The “Secret Ingredient” for Success at HCZ

Delegations from more than 450 communities have visited us and they all want to know the same thing: What’s the “secret sauce” we use to achieve great outcomes – the magic curriculum, the new technology?

The real secret to success, I found, is something that makes all of our brilliant staffers, state-of-the-art technology and textbooks come alive. It’s the foundation of our business plan and it’s what keeps our pipeline of services together. The secret ingredient is love.

It may sound corny, but it’s true. We love our kids, and not just some of kids. We don’t just love the ones that come to school, on time and in uniform, the ones that get straight A’s. I‘m talking about the ones who are sometimes disrespectful to my teachers or use poor judgment.

We tackle all the problems they are wrestling with – whether it’s algebra or asthma, punctuation or pessimism. And since we love our kids, how can we stop working with them until we know they are on solid ground as self-sufficient adults? So we stay with them through college.

Albert Einstein once said, “Love is a better teacher than duty.” Taking Einstein’s observation, you can distill our complicated organization to a basic formula: L + R = S. Love plus Resources equals Success. Now don’t get me wrong. Having a great curriculum and sophisticated teaching tools are absolutely important. But children need to be in the right frame of mind to take advantage of them. A SmartBoard is a great interactive classroom tool, but if the student is nearsighted and doesn’t have glasses, or is in an emergency room due to an asthma attack, the SmartBoard is of pretty limited use. Similarly, if a child is not there mentally due to trauma at home, the technology also cannot fulfill its potential.
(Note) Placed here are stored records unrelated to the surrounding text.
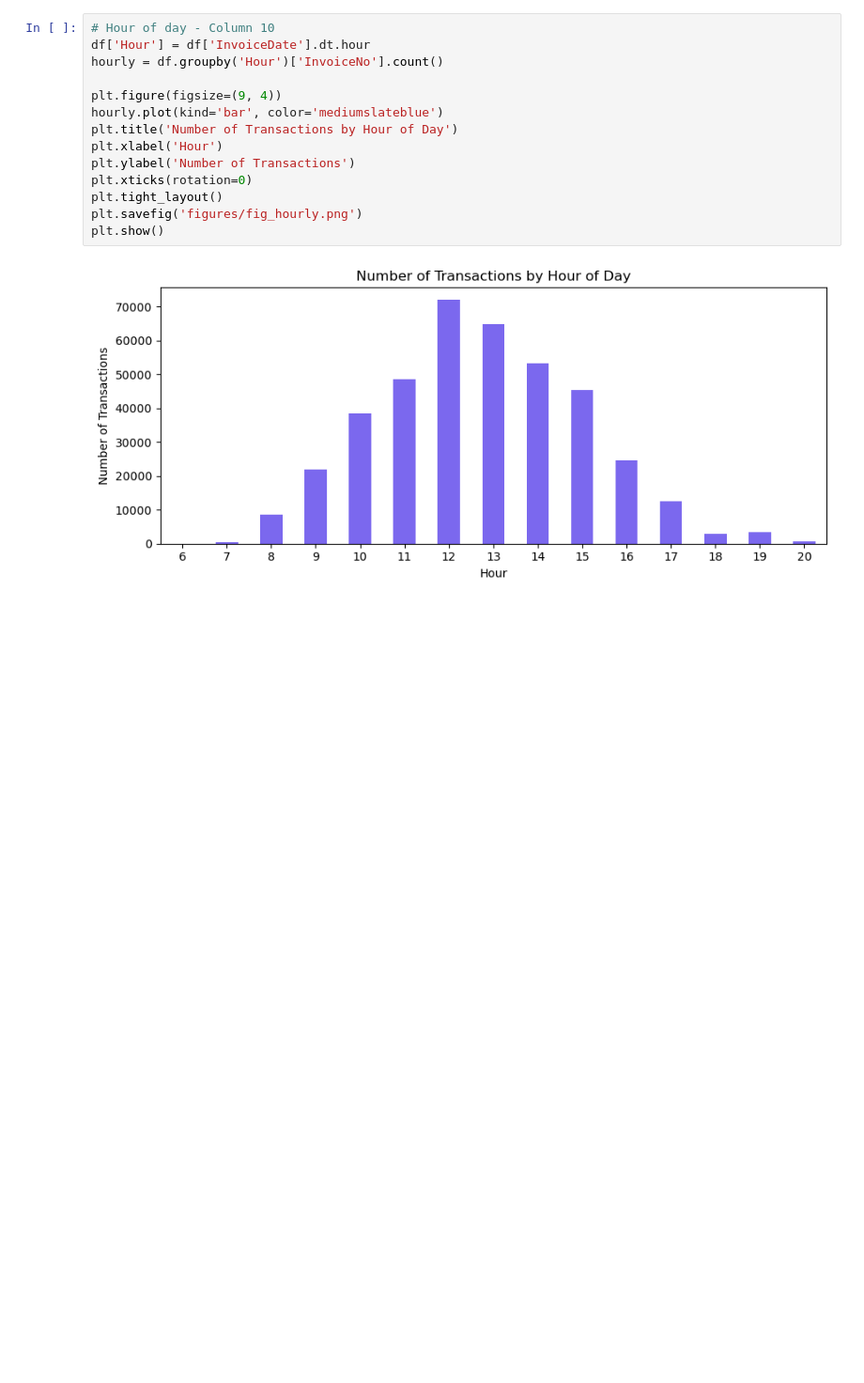
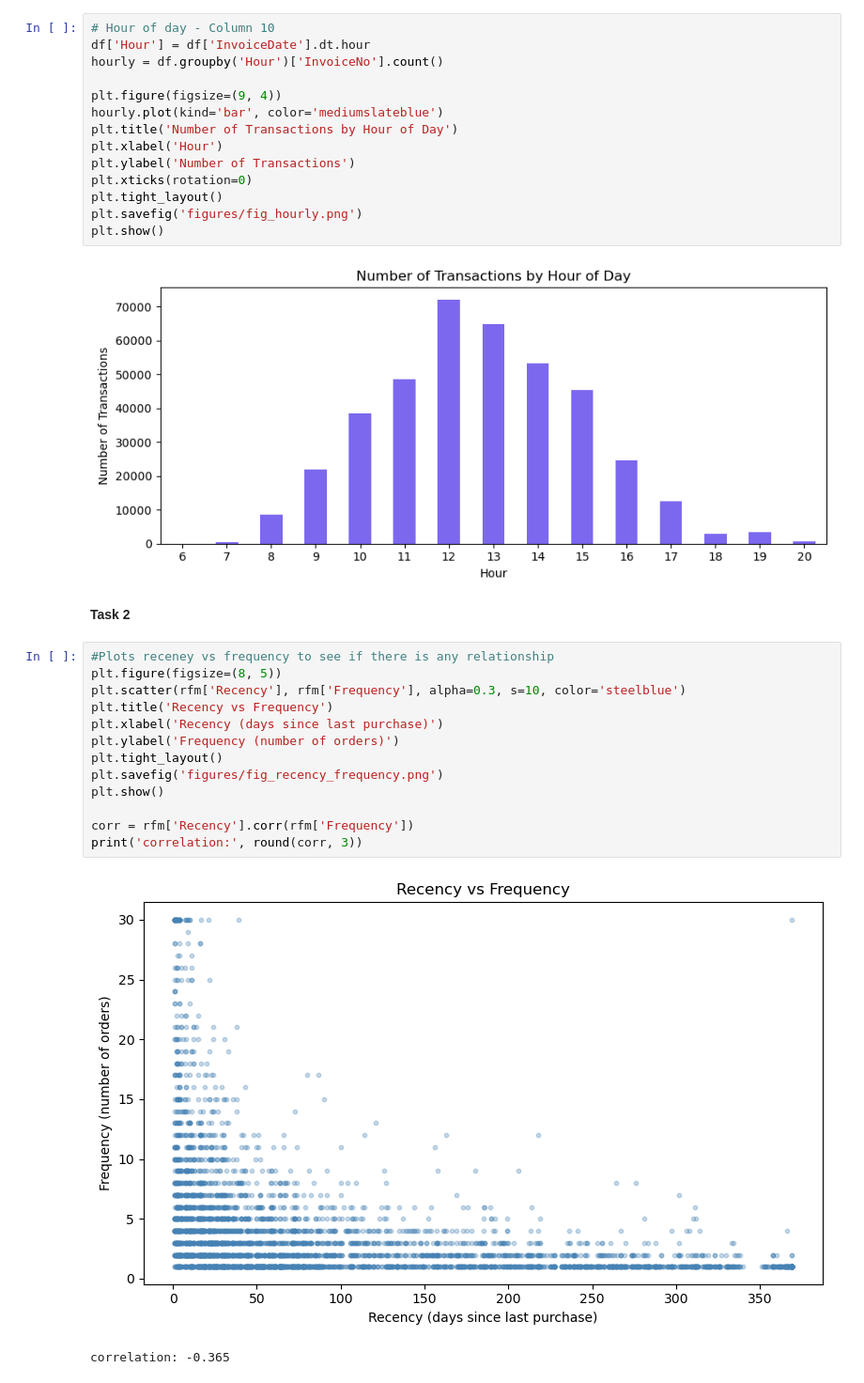
Before and after one commit to Lysitheatsu/PracDataSci, a Jupyter notebook: Assignment2/Assignment2.ipynb, the cells around one changed output. Shown at 94% size. Cells and saved outputs as stored; diff of their text form; blank space fills up the shorter version.

Commit message:
Did the 2.2 task for RFM graphs and rerouted the graphs to be sent to the figures folder for easier access, task 3 will be the next ones done

```diff
--- a/Assignment2/Assignment2.ipynb
+++ b/Assignment2/Assignment2.ipynb
@@ -374,3 +374,21 @@ plt.savefig('figures/fig_hourly.png')
 plt.show()
 # %% [output]
 [figure]
+# %% [markdown]
+**Task 2**
+# %%
+#Plots receney vs frequency to see if there is any relationship
+plt.figure(figsize=(8, 5))
+plt.scatter(rfm['Recency'], rfm['Frequency'], alpha=0.3, s=10, color='steelblue')
+plt.title('Recency vs Frequency')
+plt.xlabel('Recency (days since last purchase)')
+plt.ylabel('Frequency (number of orders)')
+plt.tight_layout()
+plt.savefig('figures/fig_recency_frequency.png')
+plt.show()
+
+corr = rfm['Recency'].corr(rfm['Frequency'])
+print('correlation:', round(corr, 3))
+# %% [output]
+[figure, added]
+correlation: -0.365
```
Also changed, not shown: parts of 9 cells of this notebook, 10 other files.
The fundamental question as our country goes forward isn’t whether we should use a traditional public school model or a charter school or whether one agency should do it all or whether we should be a collaboration of agencies. The big question is can we love all these kids?

I think we can.
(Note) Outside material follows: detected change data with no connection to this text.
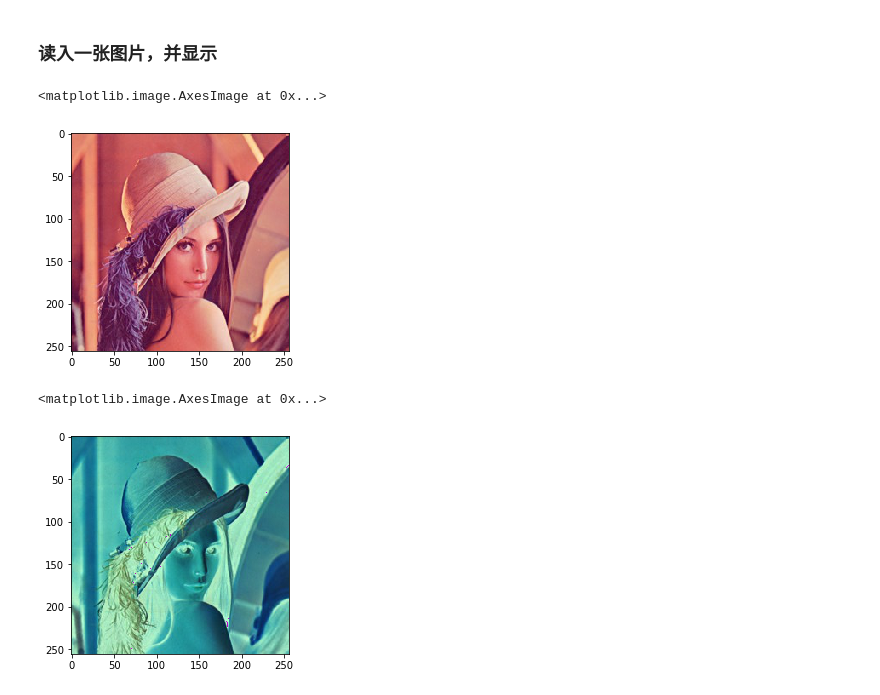
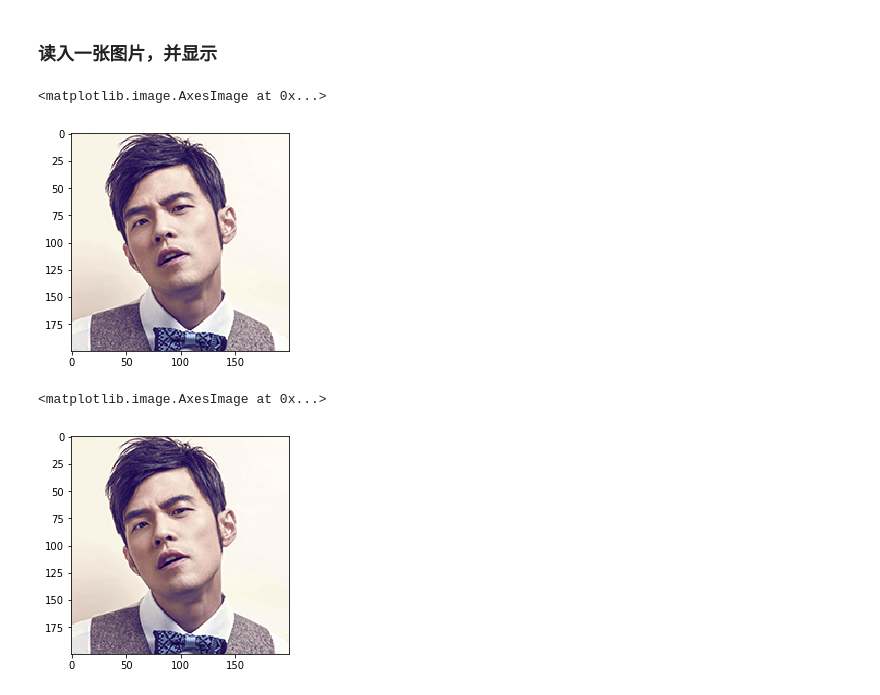
Before and after one commit to L1aoXingyu/Digital-Image-Processing, a Jupyter notebook: assignment3/fast global smooth.ipynb, the cells around one changed output. Drawn from its saved outputs; the diff is of its cells as text; code cells hidden in the pictures.

```diff
--- a/assignment3/fast global smooth.ipynb
+++ b/assignment3/fast global smooth.ipynb
@@ -103,17 +106,17 @@ def Separable_global_smoother(f, g, T, lamb_base, ctx):
     全局图片光滑算法，输入是f和g，f是2D image，g是2D guide image
     '''
     H, W = f.shape
-    u = nd.zeros(shape=(H, W), ctx=ctx)
+    u = f
     for t in range(1, T+1):
         # 计算每一步迭代的lambda_t
         lamb_t = compute_lamb(t, T, lamb_base)
         # horizontal
         for y in range(0, W):
-            f_h = f[:, y]
+            f_h = u[:, y]
             u[:, y] = compute_1d_fast_global_smoother(lamb_t, f_h, f_h, ctx)
         # vertical
         for x in range(0, H):
-            f_v = f[x, :]
+            f_v = u[x, :]
             u[x, :] = compute_1d_fast_global_smoother(lamb_t, f_v, f_v, ctx)
     return u
 # %% [markdown]
@@ -123,5 +124,8 @@ img = plt.imread('./lena.jpg')
+# %%
+from PIL import Image
+img = Image.open('./jay.jpg')
 # %%
 plt.imshow(img)
 # %% [output]
 <matplotlib.image.AxesImage at 0x...>
-[figure, old version]
+[figure, new version]
@@ -130,4 +132,6 @@ u = nd.zeros(shape=img.shape, ctx=mx.gpu(0))
 # %%
+img = np.array(img)
+u = nd.zeros(img.shape)
 img = nd.array(img, ctx=mx.gpu(0))
 lamb_base = 30**2
 T = 1
@@ -135,8 +139,10 @@ ctx = mx.gpu(0)
 u[:, :, 0] = Separable_global_smoother(img[:, :, 0], img[:, :, 0], T, lamb_base, ctx)
 u[:, :, 1] = Separable_global_smoother(img[:, :, 1], img[:, :, 1], T, lamb_base, ctx)
 u[:, :, 2] = Separable_global_smoother(img[:, :, 2], img[:, :, 2], T, lamb_base, ctx)
+# %%
+real_u = u.astype('uint8').asnumpy()
 # %%
-plt.imshow(u.asnumpy())
+plt.imshow(real_u)
 # %% [output]
 <matplotlib.image.AxesImage at 0x...>
-[figure, old version]
+[figure, new version]
```
Also changed, not shown: parts of 11 cells of this notebook, 3 other files.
That’s the radical hope, born out of love, which leaders need to have in order to get this work done.